# What the exercise asks
Make an exact copy of the listing underneath, skipping each picture.

# Extracted entries
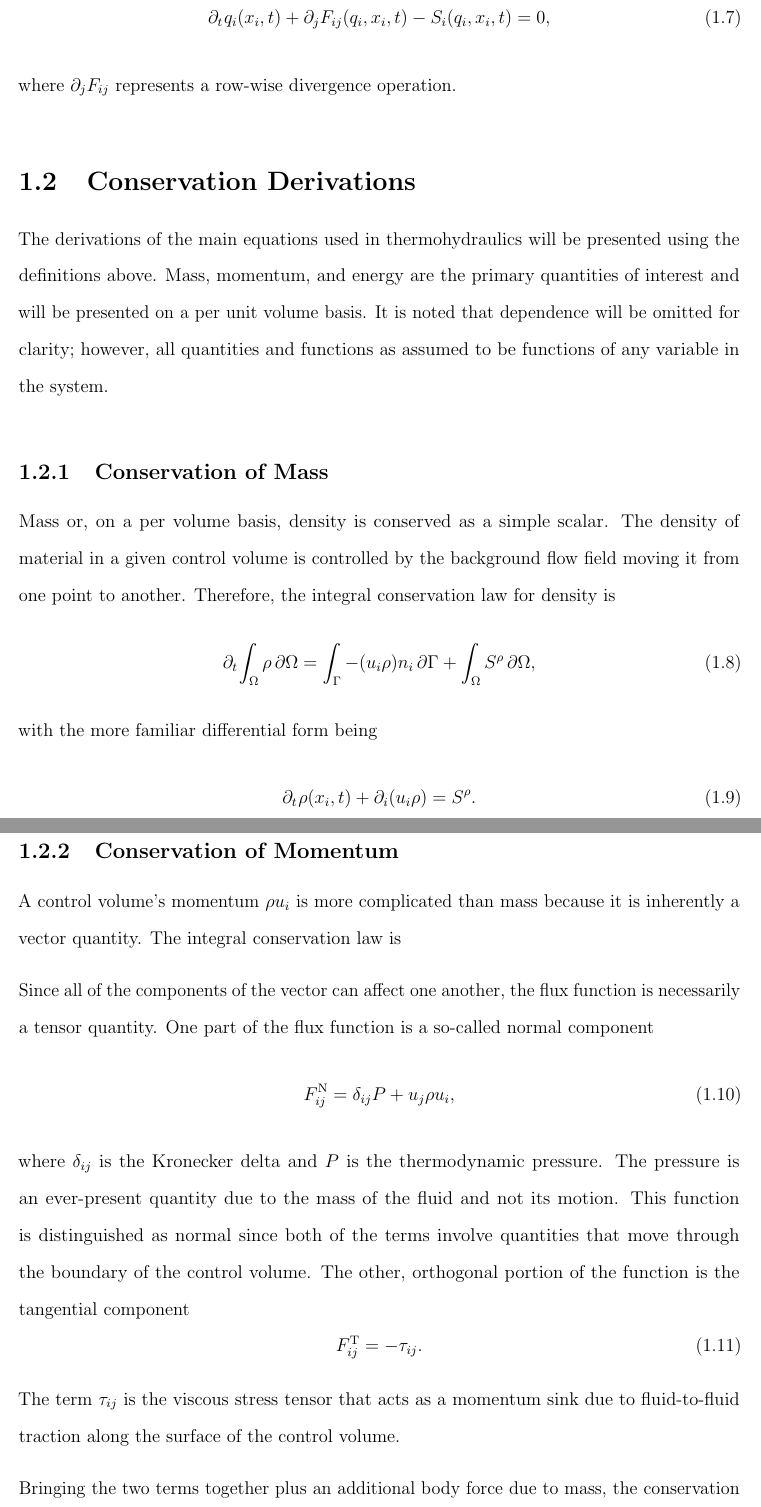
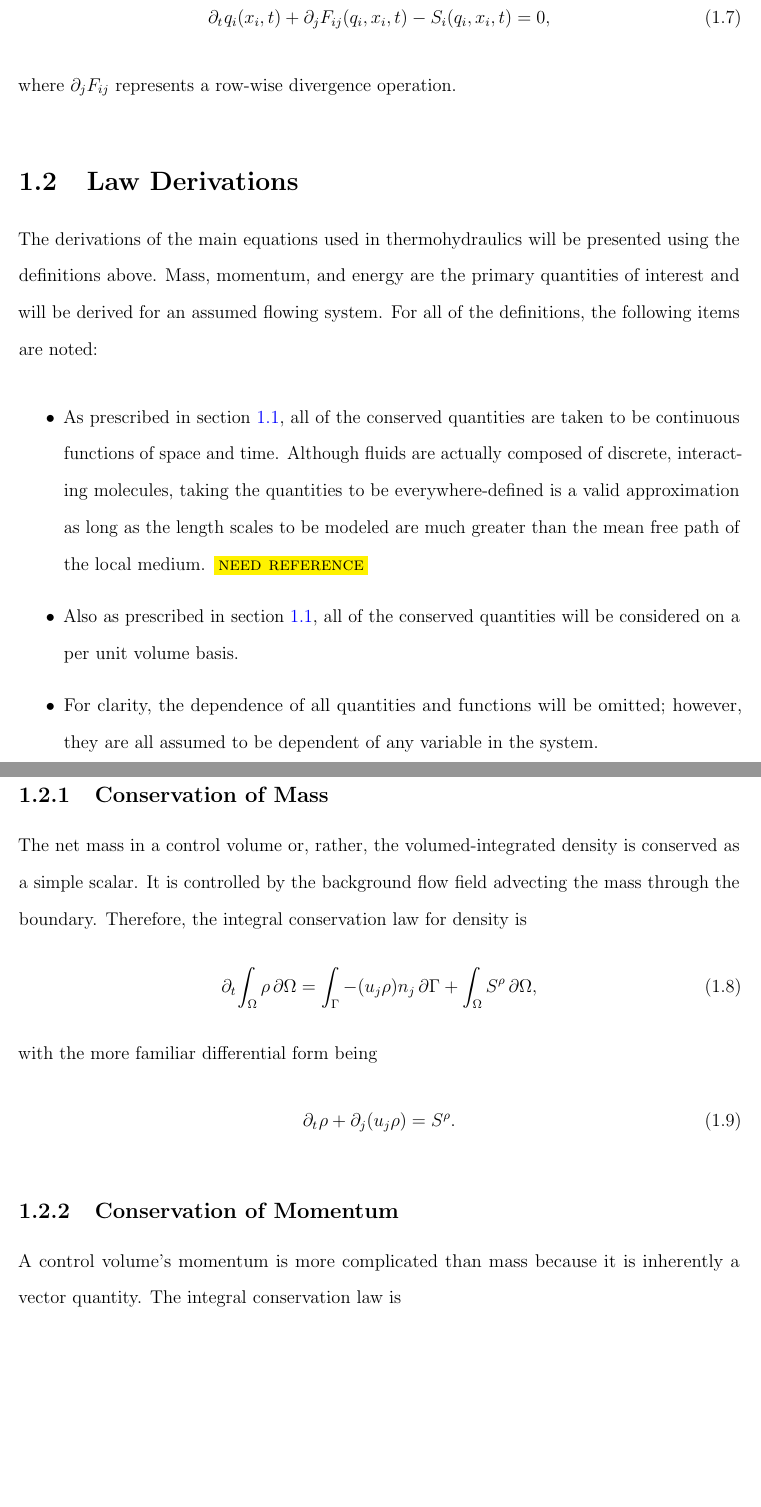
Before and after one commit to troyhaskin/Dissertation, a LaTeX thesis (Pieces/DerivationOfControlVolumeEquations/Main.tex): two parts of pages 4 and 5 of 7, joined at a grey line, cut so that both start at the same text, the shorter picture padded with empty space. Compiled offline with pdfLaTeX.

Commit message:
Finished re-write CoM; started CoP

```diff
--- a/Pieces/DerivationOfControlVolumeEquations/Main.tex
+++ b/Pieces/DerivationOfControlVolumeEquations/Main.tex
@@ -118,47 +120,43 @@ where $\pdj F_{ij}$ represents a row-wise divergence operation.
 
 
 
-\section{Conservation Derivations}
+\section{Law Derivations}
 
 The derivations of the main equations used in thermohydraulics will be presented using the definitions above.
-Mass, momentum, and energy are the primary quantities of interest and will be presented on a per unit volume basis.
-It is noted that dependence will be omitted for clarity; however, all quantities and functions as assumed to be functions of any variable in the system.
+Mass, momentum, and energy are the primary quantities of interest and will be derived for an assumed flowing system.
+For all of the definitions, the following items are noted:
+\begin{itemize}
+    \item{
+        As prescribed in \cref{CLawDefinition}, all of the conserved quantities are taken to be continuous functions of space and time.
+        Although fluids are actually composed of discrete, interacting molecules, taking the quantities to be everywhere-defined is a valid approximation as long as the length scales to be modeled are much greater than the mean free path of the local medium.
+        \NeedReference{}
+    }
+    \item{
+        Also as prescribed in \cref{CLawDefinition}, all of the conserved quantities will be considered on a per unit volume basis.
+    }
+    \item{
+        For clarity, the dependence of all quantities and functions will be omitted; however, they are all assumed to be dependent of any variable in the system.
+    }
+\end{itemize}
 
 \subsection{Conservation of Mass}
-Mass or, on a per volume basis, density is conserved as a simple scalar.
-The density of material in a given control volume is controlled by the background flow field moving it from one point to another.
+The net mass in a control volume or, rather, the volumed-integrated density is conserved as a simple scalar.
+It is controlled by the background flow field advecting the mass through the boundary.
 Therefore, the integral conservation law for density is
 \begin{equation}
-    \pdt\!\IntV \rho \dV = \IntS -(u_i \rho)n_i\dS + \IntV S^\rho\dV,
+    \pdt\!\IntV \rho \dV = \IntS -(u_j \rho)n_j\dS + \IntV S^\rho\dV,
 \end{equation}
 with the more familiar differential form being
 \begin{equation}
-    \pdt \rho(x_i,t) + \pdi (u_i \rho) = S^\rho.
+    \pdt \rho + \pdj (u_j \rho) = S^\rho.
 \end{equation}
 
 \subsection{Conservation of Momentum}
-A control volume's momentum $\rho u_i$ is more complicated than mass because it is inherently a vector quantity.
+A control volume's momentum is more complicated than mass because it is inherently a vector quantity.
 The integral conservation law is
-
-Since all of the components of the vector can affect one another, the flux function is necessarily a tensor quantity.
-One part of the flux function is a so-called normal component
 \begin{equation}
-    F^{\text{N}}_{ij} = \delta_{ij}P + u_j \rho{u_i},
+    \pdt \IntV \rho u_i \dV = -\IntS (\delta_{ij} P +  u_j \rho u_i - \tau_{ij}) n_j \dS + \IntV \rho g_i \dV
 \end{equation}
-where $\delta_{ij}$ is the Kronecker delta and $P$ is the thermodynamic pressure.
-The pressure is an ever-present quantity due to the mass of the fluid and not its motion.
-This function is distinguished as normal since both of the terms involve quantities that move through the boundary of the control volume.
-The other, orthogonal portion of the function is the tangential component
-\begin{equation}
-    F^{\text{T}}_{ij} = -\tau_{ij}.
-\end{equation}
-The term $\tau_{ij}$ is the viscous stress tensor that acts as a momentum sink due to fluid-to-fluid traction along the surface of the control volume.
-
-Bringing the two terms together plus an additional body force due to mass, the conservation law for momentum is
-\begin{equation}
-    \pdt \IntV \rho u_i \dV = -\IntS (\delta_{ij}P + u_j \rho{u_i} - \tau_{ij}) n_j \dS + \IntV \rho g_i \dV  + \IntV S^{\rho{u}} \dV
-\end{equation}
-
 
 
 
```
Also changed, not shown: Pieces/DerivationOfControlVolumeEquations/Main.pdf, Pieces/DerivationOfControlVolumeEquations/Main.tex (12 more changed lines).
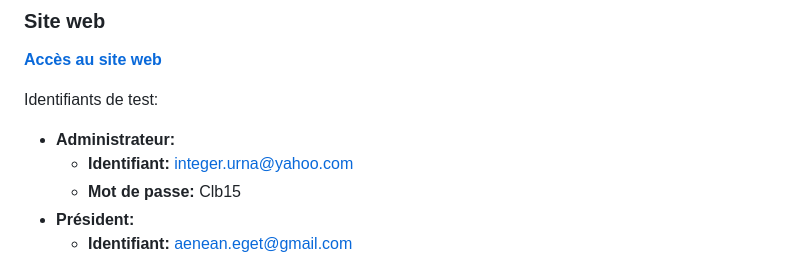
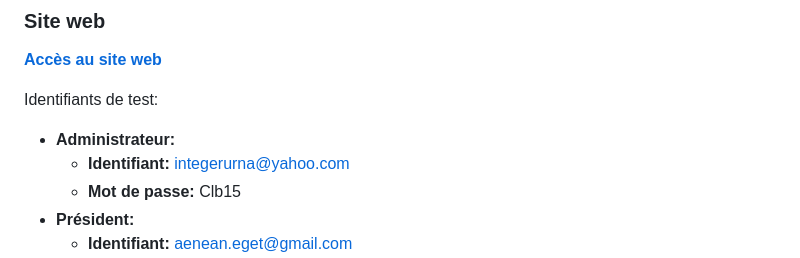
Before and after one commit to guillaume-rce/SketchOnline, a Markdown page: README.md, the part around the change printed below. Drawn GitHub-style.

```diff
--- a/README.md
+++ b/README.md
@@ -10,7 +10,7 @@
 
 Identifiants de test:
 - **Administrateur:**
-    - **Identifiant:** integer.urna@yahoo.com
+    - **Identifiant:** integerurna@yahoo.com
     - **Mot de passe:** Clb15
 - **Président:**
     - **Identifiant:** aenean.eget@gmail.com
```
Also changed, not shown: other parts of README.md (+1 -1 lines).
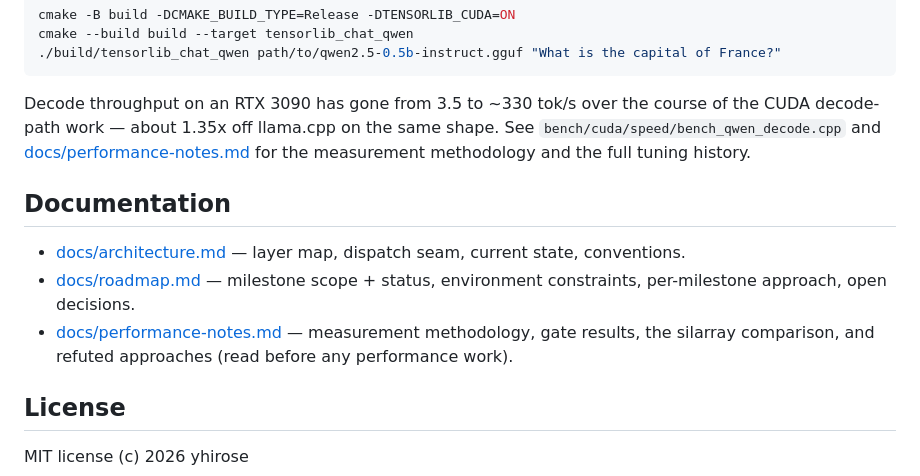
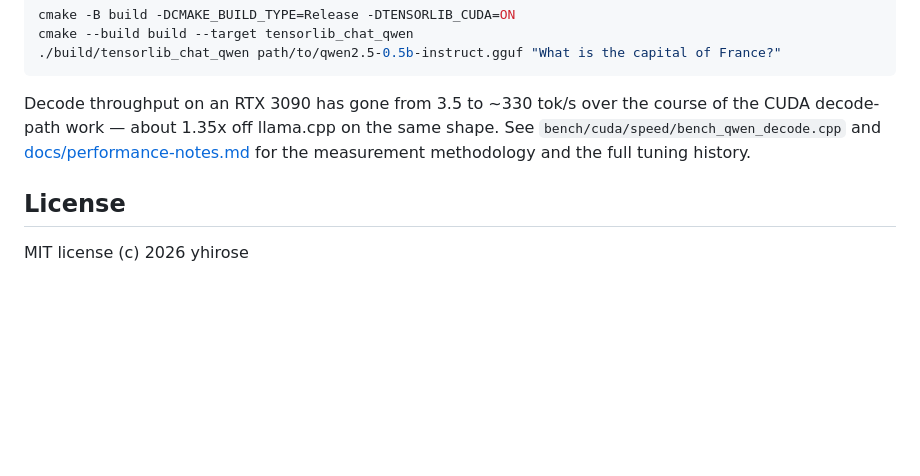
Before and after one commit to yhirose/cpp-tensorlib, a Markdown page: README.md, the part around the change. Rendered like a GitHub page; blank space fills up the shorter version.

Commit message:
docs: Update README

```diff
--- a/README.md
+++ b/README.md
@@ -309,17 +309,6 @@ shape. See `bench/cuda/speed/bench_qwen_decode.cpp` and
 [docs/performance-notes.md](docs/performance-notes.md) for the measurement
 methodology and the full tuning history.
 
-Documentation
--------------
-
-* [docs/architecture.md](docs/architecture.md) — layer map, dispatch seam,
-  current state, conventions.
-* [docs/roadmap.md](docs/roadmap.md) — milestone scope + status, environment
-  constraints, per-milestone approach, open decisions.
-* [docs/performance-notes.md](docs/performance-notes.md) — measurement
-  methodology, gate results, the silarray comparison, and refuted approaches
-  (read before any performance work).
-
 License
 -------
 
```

# Response to the exercise
Before and after one commit to troyhaskin/Dissertation, a LaTeX thesis (Pieces/DerivationOfControlVolumeEquations/Main.tex): two parts of pages 4 and 5 of 7, joined at a grey line, cut so that both start at the same text, the shorter picture padded with empty space. Compiled offline with pdfLaTeX.

Commit message:
Finished re-write CoM; started CoP

```diff
--- a/Pieces/DerivationOfControlVolumeEquations/Main.tex
+++ b/Pieces/DerivationOfControlVolumeEquations/Main.tex
@@ -118,47 +120,43 @@ where $\pdj F_{ij}$ represents a row-wise divergence operation.
 
 
 
-\section{Conservation Derivations}
+\section{Law Derivations}
 
 The derivations of the main equations used in thermohydraulics will be presented using the definitions above.
-Mass, momentum, and energy are the primary quantities of interest and will be presented on a per unit volume basis.
-It is noted that dependence will be omitted for clarity; however, all quantities and functions as assumed to be functions of any variable in the system.
+Mass, momentum, and energy are the primary quantities of interest and will be derived for an assumed flowing system.
+For all of the definitions, the following items are noted:
+\begin{itemize}
+    \item{
+        As prescribed in \cref{CLawDefinition}, all of the conserved quantities are taken to be continuous functions of space and time.
+        Although fluids are actually composed of discrete, interacting molecules, taking the quantities to be everywhere-defined is a valid approximation as long as the length scales to be modeled are much greater than the mean free path of the local medium.
+        \NeedReference{}
+    }
+    \item{
+        Also as prescribed in \cref{CLawDefinition}, all of the conserved quantities will be considered on a per unit volume basis.
+    }
+    \item{
+        For clarity, the dependence of all quantities and functions will be omitted; however, they are all assumed to be dependent of any variable in the system.
+    }
+\end{itemize}
 
 \subsection{Conservation of Mass}
-Mass or, on a per volume basis, density is conserved as a simple scalar.
-The density of material in a given control volume is controlled by the background flow field moving it from one point to another.
+The net mass in a control volume or, rather, the volumed-integrated density is conserved as a simple scalar.
+It is controlled by the background flow field advecting the mass through the boundary.
 Therefore, the integral conservation law for density is
 \begin{equation}
-    \pdt\!\IntV \rho \dV = \IntS -(u_i \rho)n_i\dS + \IntV S^\rho\dV,
+    \pdt\!\IntV \rho \dV = \IntS -(u_j \rho)n_j\dS + \IntV S^\rho\dV,
 \end{equation}
 with the more familiar differential form being
 \begin{equation}
-    \pdt \rho(x_i,t) + \pdi (u_i \rho) = S^\rho.
+    \pdt \rho + \pdj (u_j \rho) = S^\rho.
 \end{equation}
 
 \subsection{Conservation of Momentum}
-A control volume's momentum $\rho u_i$ is more complicated than mass because it is inherently a vector quantity.
+A control volume's momentum is more complicated than mass because it is inherently a vector quantity.
 The integral conservation law is
-
-Since all of the components of the vector can affect one another, the flux function is necessarily a tensor quantity.
-One part of the flux function is a so-called normal component
 \begin{equation}
-    F^{\text{N}}_{ij} = \delta_{ij}P + u_j \rho{u_i},
+    \pdt \IntV \rho u_i \dV = -\IntS (\delta_{ij} P +  u_j \rho u_i - \tau_{ij}) n_j \dS + \IntV \rho g_i \dV
 \end{equation}
-where $\delta_{ij}$ is the Kronecker delta and $P$ is the thermodynamic pressure.
-The pressure is an ever-present quantity due to the mass of the fluid and not its motion.
-This function is distinguished as normal since both of the terms involve quantities that move through the boundary of the control volume.
-The other, orthogonal portion of the function is the tangential component
-\begin{equation}
-    F^{\text{T}}_{ij} = -\tau_{ij}.
-\end{equation}
-The term $\tau_{ij}$ is the viscous stress tensor that acts as a momentum sink due to fluid-to-fluid traction along the surface of the control volume.
-
-Bringing the two terms together plus an additional body force due to mass, the conservation law for momentum is
-\begin{equation}
-    \pdt \IntV \rho u_i \dV = -\IntS (\delta_{ij}P + u_j \rho{u_i} - \tau_{ij}) n_j \dS + \IntV \rho g_i \dV  + \IntV S^{\rho{u}} \dV
-\end{equation}
-
 
 
 
```
Also changed, not shown: Pieces/DerivationOfControlVolumeEquations/Main.pdf, Pieces/DerivationOfControlVolumeEquations/Main.tex (12 more changed lines).
Before and after one commit to guillaume-rce/SketchOnline, a Markdown page: README.md, the part around the change printed below. Drawn GitHub-style.

```diff
--- a/README.md
+++ b/README.md
@@ -10,7 +10,7 @@
 
 Identifiants de test:
 - **Administrateur:**
-    - **Identifiant:** integer.urna@yahoo.com
+    - **Identifiant:** integerurna@yahoo.com
     - **Mot de passe:** Clb15
 - **Président:**
     - **Identifiant:** aenean.eget@gmail.com
```
Also changed, not shown: other parts of README.md (+1 -1 lines).
Before and after one commit to yhirose/cpp-tensorlib, a Markdown page: README.md, the part around the change. Rendered like a GitHub page; blank space fills up the shorter version.

Commit message:
docs: Update README

```diff
--- a/README.md
+++ b/README.md
@@ -309,17 +309,6 @@ shape. See `bench/cuda/speed/bench_qwen_decode.cpp` and
 [docs/performance-notes.md](docs/performance-notes.md) for the measurement
 methodology and the full tuning history.
 
-Documentation
--------------
-
-* [docs/architecture.md](docs/architecture.md) — layer map, dispatch seam,
-  current state, conventions.
-* [docs/roadmap.md](docs/roadmap.md) — milestone scope + status, environment
-  constraints, per-milestone approach, open decisions.
-* [docs/performance-notes.md](docs/performance-notes.md) — measurement
-  methodology, gate results, the silarray comparison, and refuted approaches
-  (read before any performance work).
-
 License
 -------
 
```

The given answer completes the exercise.